# What you should do
Copy out the entries word for word, leaving images aside.

Structured diff data
■ ■ ■ ■

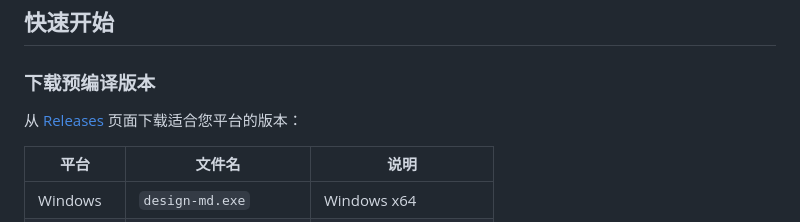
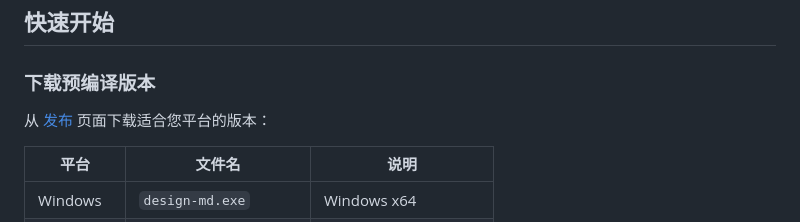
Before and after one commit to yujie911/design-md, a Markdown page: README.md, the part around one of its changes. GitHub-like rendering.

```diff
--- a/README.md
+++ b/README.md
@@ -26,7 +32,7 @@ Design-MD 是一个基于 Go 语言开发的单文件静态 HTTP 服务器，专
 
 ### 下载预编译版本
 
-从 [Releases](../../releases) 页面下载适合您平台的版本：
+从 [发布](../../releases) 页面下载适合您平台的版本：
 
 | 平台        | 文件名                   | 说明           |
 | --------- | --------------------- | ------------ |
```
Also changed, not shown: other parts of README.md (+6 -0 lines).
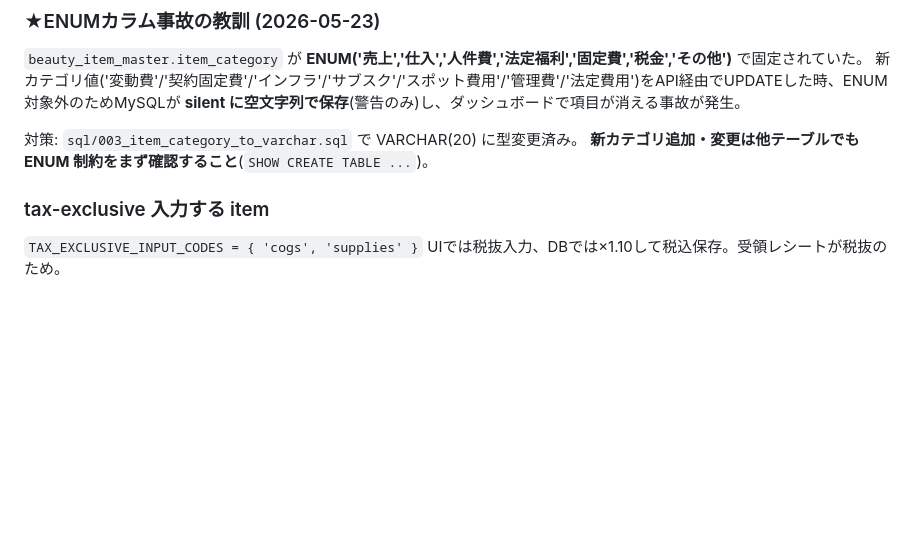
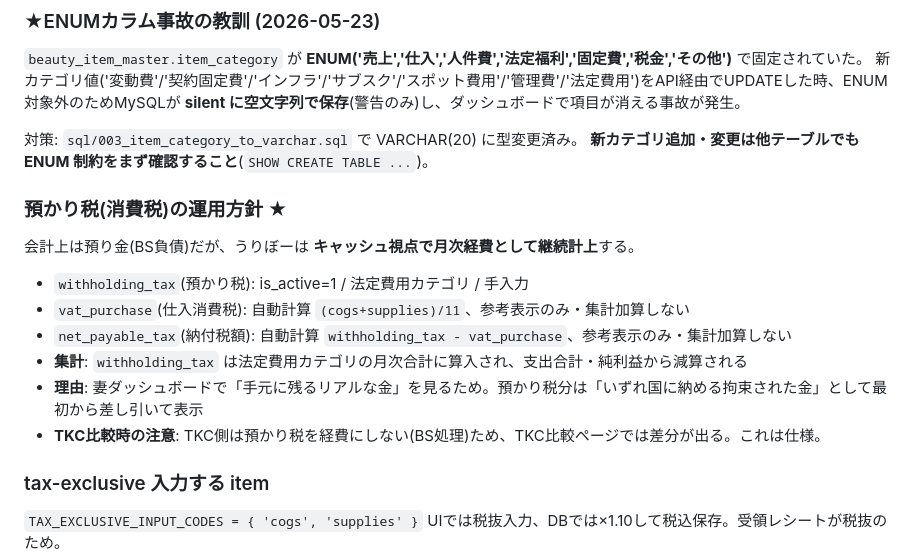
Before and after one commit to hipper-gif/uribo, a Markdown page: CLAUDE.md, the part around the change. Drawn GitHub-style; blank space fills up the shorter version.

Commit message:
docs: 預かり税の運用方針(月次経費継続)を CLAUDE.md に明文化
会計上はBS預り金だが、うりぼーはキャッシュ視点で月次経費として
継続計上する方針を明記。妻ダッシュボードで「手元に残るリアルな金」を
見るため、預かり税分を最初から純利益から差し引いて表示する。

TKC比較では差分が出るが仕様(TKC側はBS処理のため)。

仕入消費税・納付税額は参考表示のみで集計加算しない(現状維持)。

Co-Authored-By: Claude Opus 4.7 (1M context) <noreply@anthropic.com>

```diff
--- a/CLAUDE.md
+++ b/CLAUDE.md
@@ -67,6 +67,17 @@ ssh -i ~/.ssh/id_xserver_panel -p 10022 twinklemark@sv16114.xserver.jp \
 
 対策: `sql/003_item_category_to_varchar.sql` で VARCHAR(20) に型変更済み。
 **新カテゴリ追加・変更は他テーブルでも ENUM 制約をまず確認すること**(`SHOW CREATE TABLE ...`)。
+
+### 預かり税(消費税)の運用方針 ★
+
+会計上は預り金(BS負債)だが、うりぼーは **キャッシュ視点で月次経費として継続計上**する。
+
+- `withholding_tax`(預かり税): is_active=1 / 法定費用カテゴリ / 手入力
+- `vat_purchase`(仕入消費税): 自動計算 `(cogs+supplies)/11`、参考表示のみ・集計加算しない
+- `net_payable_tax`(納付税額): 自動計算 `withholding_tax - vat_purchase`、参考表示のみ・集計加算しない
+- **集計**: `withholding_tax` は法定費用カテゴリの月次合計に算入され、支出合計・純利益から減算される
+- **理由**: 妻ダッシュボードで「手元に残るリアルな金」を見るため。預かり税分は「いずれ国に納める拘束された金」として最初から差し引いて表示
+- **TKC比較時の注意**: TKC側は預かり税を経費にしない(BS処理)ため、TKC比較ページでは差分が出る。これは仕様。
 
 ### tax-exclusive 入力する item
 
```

■ ■ ■ ■

# Exercise solution
Before and after one commit to yujie911/design-md, a Markdown page: README.md, the part around one of its changes. GitHub-like rendering.

```diff
--- a/README.md
+++ b/README.md
@@ -26,7 +32,7 @@ Design-MD 是一个基于 Go 语言开发的单文件静态 HTTP 服务器，专
 
 ### 下载预编译版本
 
-从 [Releases](../../releases) 页面下载适合您平台的版本：
+从 [发布](../../releases) 页面下载适合您平台的版本：
 
 | 平台        | 文件名                   | 说明           |
 | --------- | --------------------- | ------------ |
```
Also changed, not shown: other parts of README.md (+6 -0 lines).
Before and after one commit to hipper-gif/uribo, a Markdown page: CLAUDE.md, the part around the change. Drawn GitHub-style; blank space fills up the shorter version.

Commit message:
docs: 預かり税の運用方針(月次経費継続)を CLAUDE.md に明文化
会計上はBS預り金だが、うりぼーはキャッシュ視点で月次経費として
継続計上する方針を明記。妻ダッシュボードで「手元に残るリアルな金」を
見るため、預かり税分を最初から純利益から差し引いて表示する。

TKC比較では差分が出るが仕様(TKC側はBS処理のため)。

仕入消費税・納付税額は参考表示のみで集計加算しない(現状維持)。

Co-Authored-By: Claude Opus 4.7 (1M context) <noreply@anthropic.com>

```diff
--- a/CLAUDE.md
+++ b/CLAUDE.md
@@ -67,6 +67,17 @@ ssh -i ~/.ssh/id_xserver_panel -p 10022 twinklemark@sv16114.xserver.jp \
 
 対策: `sql/003_item_category_to_varchar.sql` で VARCHAR(20) に型変更済み。
 **新カテゴリ追加・変更は他テーブルでも ENUM 制約をまず確認すること**(`SHOW CREATE TABLE ...`)。
+
+### 預かり税(消費税)の運用方針 ★
+
+会計上は預り金(BS負債)だが、うりぼーは **キャッシュ視点で月次経費として継続計上**する。
+
+- `withholding_tax`(預かり税): is_active=1 / 法定費用カテゴリ / 手入力
+- `vat_purchase`(仕入消費税): 自動計算 `(cogs+supplies)/11`、参考表示のみ・集計加算しない
+- `net_payable_tax`(納付税額): 自動計算 `withholding_tax - vat_purchase`、参考表示のみ・集計加算しない
+- **集計**: `withholding_tax` は法定費用カテゴリの月次合計に算入され、支出合計・純利益から減算される
+- **理由**: 妻ダッシュボードで「手元に残るリアルな金」を見るため。預かり税分は「いずれ国に納める拘束された金」として最初から差し引いて表示
+- **TKC比較時の注意**: TKC側は預かり税を経費にしない(BS処理)ため、TKC比較ページでは差分が出る。これは仕様。
 
 ### tax-exclusive 入力する item
 
```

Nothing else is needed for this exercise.